Frank Christensen was the blocking back—that was the quarterback in the single wing on most teams.
This Don McKenzie cartoon appeared in 1932. Christensen is credited with scoring 13 points in 13 seconds in a game against Colorado College, an amazing feat memorialized in Ripley's Believe It or Not. I also have a Christensen-signed Tom Paprocki cartoon that appeared in newspapers in November 1932. Watch for excerpts from an interview I did with Frank in Salt Lake City on 11 August 1990 forthcoming on this website.
Tackle/Linebacker—(Holy Cross, Notre Dame) Chicago Bears 1948-55 [All-American 1942,1946-47, Outland Award 1946, College Football Hall of Fame 1963; Pro Football Hall of Fame 1975]
The Cardinals always loved playing the Bears. I played center once against George, their great linebacker. We had a grand time going at each other, then walked off the field laughing and joking.
This Tom Paprocki cartoon appeared in newspapers in November 1946. He is buried in All Saints Cemetery, Des Plaines, Illinois.
Back—(Davis & Elkins) Cincinnati Reds 1933-34, St. Louis Gunners 1934, New York Giants 1935-37, Chicago Bears 1938
I attended Davis & Elkins college 1929-1933, signing with Cincinnati, a new franchise deal in 1933. The franchise was sold to the St. Louis Gunners and I was one of 7 players who had to go with the franchise. My contract was picked up by the Giants for the 1935 season and I remained with the Giants through the 1937 season at which time my contract was purchased by the Chicago Bears. . . . CLICK HERE TO READ MORE FROM THIS LETTER SENT TO ME BY LES CORZINE IN 1989

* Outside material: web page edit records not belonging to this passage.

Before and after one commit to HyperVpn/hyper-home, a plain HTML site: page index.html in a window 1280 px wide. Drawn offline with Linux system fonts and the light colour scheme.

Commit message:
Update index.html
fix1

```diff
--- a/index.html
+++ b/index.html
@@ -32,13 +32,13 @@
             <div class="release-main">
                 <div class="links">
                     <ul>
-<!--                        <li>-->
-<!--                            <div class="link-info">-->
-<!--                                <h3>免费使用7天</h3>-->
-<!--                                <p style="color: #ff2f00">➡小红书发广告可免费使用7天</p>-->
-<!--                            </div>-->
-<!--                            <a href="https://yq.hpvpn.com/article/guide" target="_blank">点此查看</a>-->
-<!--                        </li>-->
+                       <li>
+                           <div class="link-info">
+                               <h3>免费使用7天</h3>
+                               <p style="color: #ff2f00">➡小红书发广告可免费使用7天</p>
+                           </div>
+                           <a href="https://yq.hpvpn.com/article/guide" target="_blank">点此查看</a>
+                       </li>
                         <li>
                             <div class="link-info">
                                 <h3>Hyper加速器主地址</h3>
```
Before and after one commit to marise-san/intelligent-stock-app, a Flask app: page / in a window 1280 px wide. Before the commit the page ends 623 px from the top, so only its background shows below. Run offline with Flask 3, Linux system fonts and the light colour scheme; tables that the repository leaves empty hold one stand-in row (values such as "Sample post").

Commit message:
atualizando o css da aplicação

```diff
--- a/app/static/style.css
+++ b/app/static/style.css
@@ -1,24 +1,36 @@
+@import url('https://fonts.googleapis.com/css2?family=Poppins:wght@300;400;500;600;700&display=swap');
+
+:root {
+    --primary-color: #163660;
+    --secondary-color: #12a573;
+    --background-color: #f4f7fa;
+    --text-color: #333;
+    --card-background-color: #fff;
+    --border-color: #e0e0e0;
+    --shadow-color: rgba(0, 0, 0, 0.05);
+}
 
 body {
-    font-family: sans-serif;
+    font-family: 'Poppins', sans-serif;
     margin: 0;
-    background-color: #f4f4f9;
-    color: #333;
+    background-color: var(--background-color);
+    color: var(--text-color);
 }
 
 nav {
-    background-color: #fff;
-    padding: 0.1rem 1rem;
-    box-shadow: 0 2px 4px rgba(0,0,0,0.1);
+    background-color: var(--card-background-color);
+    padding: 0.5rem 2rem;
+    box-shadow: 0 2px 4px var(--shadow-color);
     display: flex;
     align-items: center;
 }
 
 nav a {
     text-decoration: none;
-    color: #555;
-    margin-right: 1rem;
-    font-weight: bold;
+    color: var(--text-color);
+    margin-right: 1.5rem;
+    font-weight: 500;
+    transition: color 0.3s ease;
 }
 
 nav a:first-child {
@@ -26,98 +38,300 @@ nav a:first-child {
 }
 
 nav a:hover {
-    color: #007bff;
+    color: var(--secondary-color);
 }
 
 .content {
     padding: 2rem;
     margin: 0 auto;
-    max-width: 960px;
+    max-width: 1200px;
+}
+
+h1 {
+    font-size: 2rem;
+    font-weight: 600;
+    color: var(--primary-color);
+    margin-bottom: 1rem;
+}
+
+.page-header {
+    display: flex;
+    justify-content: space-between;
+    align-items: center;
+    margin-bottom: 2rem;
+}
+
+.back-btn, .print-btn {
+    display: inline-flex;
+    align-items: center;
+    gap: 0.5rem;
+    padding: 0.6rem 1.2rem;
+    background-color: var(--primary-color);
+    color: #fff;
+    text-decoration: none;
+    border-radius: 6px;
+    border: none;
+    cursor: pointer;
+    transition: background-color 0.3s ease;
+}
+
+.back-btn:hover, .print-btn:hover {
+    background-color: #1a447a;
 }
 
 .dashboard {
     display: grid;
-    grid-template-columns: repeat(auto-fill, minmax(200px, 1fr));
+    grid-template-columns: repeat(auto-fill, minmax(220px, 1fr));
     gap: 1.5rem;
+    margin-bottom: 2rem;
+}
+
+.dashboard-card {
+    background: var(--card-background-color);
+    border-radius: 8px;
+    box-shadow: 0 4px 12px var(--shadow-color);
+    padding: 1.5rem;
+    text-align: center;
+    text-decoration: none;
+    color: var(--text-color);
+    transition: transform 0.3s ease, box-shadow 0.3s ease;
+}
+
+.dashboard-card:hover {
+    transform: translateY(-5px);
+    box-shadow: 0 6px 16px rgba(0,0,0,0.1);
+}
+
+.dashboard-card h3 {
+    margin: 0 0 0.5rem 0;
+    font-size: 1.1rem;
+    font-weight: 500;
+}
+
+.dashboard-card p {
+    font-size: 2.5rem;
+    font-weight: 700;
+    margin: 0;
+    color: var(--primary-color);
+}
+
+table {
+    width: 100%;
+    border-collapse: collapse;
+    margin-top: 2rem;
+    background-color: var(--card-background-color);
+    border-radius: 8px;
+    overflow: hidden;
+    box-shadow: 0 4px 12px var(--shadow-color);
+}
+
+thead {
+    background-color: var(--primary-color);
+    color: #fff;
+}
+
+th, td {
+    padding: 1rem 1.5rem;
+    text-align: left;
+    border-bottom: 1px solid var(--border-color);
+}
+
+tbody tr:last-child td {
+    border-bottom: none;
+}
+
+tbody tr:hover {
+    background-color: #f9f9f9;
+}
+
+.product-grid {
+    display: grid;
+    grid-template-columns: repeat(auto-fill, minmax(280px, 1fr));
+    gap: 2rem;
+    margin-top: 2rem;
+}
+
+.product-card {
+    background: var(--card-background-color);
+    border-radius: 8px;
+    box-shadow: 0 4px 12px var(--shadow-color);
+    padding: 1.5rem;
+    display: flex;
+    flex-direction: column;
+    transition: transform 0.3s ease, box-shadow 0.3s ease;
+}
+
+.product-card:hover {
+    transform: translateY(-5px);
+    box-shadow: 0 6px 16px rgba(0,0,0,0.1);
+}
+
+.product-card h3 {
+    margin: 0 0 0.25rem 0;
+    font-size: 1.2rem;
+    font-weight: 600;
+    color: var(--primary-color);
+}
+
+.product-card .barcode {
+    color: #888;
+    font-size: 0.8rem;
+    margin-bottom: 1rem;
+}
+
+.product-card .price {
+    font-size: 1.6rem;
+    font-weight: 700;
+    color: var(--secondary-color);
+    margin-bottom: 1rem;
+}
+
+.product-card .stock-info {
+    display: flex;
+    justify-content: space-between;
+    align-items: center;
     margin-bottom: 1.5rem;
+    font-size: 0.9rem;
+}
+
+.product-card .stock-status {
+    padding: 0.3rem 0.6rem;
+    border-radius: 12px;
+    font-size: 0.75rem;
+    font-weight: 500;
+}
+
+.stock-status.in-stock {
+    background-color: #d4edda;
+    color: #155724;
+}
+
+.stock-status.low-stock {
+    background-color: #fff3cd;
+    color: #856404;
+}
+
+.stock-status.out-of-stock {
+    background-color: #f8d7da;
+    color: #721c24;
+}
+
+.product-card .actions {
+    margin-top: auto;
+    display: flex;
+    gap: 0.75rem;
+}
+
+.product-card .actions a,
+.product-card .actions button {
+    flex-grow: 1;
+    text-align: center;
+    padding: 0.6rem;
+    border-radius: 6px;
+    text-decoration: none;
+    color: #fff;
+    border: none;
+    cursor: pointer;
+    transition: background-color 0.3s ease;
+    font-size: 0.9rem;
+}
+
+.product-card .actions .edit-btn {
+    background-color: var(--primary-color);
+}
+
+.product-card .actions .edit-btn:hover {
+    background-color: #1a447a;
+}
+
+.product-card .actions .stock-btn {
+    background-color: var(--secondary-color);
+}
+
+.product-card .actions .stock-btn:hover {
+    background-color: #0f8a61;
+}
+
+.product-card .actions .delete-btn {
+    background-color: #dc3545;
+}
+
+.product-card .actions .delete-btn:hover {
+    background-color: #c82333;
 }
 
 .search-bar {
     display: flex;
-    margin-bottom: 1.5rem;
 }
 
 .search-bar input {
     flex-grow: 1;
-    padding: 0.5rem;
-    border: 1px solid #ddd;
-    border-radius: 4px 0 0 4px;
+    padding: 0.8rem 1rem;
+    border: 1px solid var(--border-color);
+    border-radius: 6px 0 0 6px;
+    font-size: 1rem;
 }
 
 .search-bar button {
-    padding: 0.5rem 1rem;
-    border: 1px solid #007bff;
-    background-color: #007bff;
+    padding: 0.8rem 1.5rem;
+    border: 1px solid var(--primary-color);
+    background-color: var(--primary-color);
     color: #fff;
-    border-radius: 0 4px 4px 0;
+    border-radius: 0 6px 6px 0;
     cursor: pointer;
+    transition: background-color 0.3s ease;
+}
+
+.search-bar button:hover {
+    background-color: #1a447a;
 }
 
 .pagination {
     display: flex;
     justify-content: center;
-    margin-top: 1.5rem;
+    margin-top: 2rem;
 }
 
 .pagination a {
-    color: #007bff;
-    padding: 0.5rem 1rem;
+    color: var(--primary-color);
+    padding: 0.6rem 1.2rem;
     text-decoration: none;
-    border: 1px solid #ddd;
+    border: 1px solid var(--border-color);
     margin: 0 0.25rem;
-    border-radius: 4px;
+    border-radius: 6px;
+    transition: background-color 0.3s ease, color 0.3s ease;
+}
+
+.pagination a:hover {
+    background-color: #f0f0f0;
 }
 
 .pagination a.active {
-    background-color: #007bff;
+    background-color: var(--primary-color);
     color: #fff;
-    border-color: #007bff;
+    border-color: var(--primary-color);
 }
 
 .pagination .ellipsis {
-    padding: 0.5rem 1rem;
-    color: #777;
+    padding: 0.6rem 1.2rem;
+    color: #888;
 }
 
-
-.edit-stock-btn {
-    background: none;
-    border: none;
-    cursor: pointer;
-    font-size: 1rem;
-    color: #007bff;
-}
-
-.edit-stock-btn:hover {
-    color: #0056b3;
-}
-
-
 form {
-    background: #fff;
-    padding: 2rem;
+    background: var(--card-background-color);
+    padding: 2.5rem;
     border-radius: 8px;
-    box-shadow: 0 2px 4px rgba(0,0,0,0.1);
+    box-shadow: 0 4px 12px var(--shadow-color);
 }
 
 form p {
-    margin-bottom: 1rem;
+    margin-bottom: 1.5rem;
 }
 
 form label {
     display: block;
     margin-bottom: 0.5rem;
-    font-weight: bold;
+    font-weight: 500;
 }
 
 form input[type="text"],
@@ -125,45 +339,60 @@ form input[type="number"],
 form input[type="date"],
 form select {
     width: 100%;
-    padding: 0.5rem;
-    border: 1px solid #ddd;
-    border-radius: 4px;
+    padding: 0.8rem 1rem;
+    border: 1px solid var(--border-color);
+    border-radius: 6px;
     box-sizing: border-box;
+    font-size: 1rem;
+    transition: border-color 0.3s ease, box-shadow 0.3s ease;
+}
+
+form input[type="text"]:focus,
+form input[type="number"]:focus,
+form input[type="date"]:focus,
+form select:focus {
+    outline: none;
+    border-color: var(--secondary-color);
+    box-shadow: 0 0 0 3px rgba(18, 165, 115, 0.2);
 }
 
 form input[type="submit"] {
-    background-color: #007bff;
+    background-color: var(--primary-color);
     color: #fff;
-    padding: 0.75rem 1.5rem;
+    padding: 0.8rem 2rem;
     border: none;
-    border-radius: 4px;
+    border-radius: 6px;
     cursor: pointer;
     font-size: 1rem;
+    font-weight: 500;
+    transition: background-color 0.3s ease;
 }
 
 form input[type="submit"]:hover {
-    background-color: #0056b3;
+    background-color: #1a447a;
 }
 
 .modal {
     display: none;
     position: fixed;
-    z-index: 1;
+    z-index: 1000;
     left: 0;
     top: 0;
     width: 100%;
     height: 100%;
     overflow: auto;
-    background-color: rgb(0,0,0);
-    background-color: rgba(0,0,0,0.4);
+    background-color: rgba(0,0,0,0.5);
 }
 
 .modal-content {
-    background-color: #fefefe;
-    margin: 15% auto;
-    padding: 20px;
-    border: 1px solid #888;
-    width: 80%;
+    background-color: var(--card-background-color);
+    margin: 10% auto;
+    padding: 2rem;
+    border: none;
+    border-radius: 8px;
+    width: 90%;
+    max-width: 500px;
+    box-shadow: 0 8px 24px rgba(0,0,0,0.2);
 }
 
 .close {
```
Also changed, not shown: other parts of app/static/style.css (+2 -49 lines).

In this 4-page letter dated 22 December 1989, Corzine reviews his career. When he was with the Giants, his son was their mascot. There is a memorial in Eternal Hills Memorial Park, Oceanside, California.